I believe that financial advisors will play an important role in integrating the next tens of millions of users in the western world into the Bitcoin network. Advisors are the custodians of the majority of their clients’ assets. The asymmetric investment opportunity offered by bitcoin could be the perfect asset to complement – potentially even hedge – expensive equities and fixed-income securities.
Customers will start looking for advice on how best to use their bitcoin stack. Advisors will need to clearly demonstrate their knowledge in various areas:
· Does it make sense for clients to take out a mortgage using part of their stack as collateral?
· Will advisors assist their clients in multi-signature setups with a third-party vendor?
· Should clients participate in peer-to-peer lending protocols to earn additional return?
Which mobile or desktop wallet is best for them?
A few concepts that advisors and the general population will need to get used to in the future are satoshi (aka sats) denominated wallets, securities trading above Bitcoin and/or sidechains, and “money is a trash can” changing to “just stack”. sats”, to name a few.
And these are changes that, for my part, I am very happy to experience.
I owe a huge thank you to Andy Flattery for his comments on this article. He is one of the great advisers who will survive and prosper.
This article should not be construed as a specific recommendation or investment advice. Always consult your investment professional before making major investment decisions.
This is a guest post by Trent Dudenhoeffer. The opinions expressed are entirely their own and do not necessarily reflect those of BTC, Inc. or BitcoinMagazine.

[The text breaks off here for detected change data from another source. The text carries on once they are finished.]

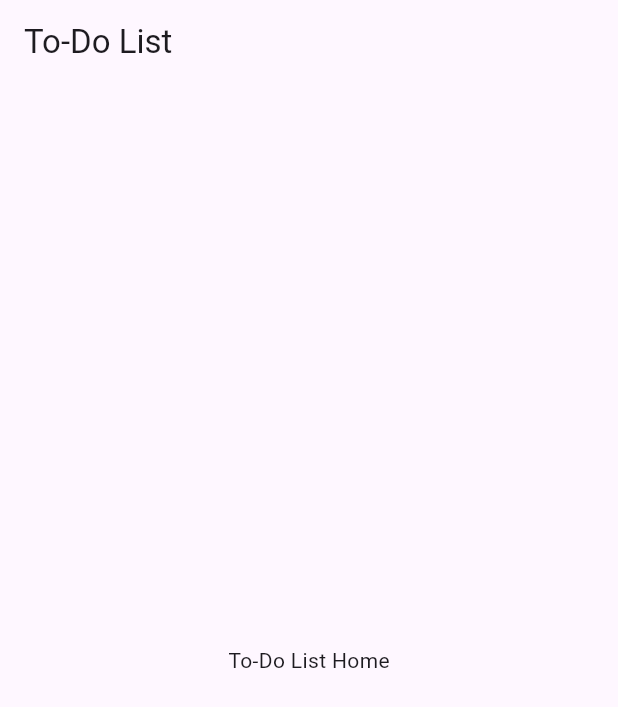
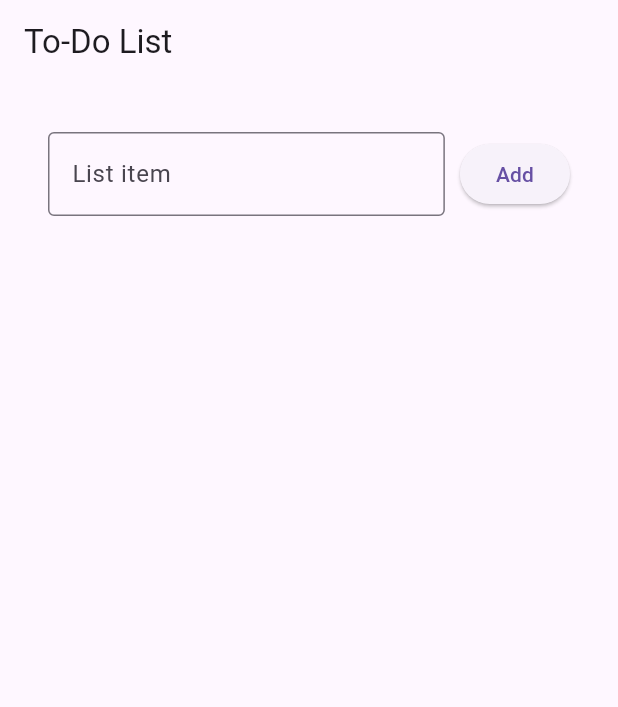
Before and after one commit to Yaj-t/todo_list_app, a Flutter app: the screen it shows after launch, on a phone screen of 412 x 824 dp. Shown: the top 707 px of the screen. Run offline on Flutter 3.47's test engine with Material 3 defaults, Android fonts, the phone set to English and light mode, and no system bars.

Commit message:
integrated TaskField widget with TodoHome for adding tasks

```diff
--- a/lib/screens/todo_home.dart
+++ b/lib/screens/todo_home.dart
@@ -1,4 +1,6 @@
 import 'package:flutter/material.dart';
+import '../models/task.dart';
+import '../widgets/add_task_field.dart';
 
 class TodoHome extends StatefulWidget {
   @override
@@ -6,14 +8,44 @@ class TodoHome extends StatefulWidget {
 }
 
 class _TodoHomeState extends State<TodoHome> {
+  final List<Task> _tasks = [];
+  final TextEditingController _taskController = TextEditingController();
+
+  void _addTask() {
+    if (_taskController.text.isEmpty) return;
+    setState(() {
+      _tasks.add(Task(id: DateTime.now().toString(), title: _taskController.text));
+    });
+    _taskController.clear();
+  }
+
   @override
   Widget build(BuildContext context) {
     return Scaffold(
       appBar: AppBar(
         title: Text('To-Do List'),
       ),
-      body: Center(
-        child: Text('To-Do List Home'),
+      body: Column(
+        children: <Widget>[
+          Padding(
+            padding: const EdgeInsets.all(16.0),
+            child: AddTaskField(
+              taskController: _taskController,
+              onAddTask: _addTask,
+            ),
+          ),
+          Expanded(
+            child: ListView.builder(
+              itemCount: _tasks.length,
+              itemBuilder: (context, index) {
+                final task = _tasks[index];
+                return ListTile(
+                  title: Text(task.title),
+                );
+              },
+            ),
+          ),
+        ],
       ),
     );
   }
```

The views and opinions expressed herein are the views and opinions of the author and do not necessarily reflect those of Nasdaq, Inc.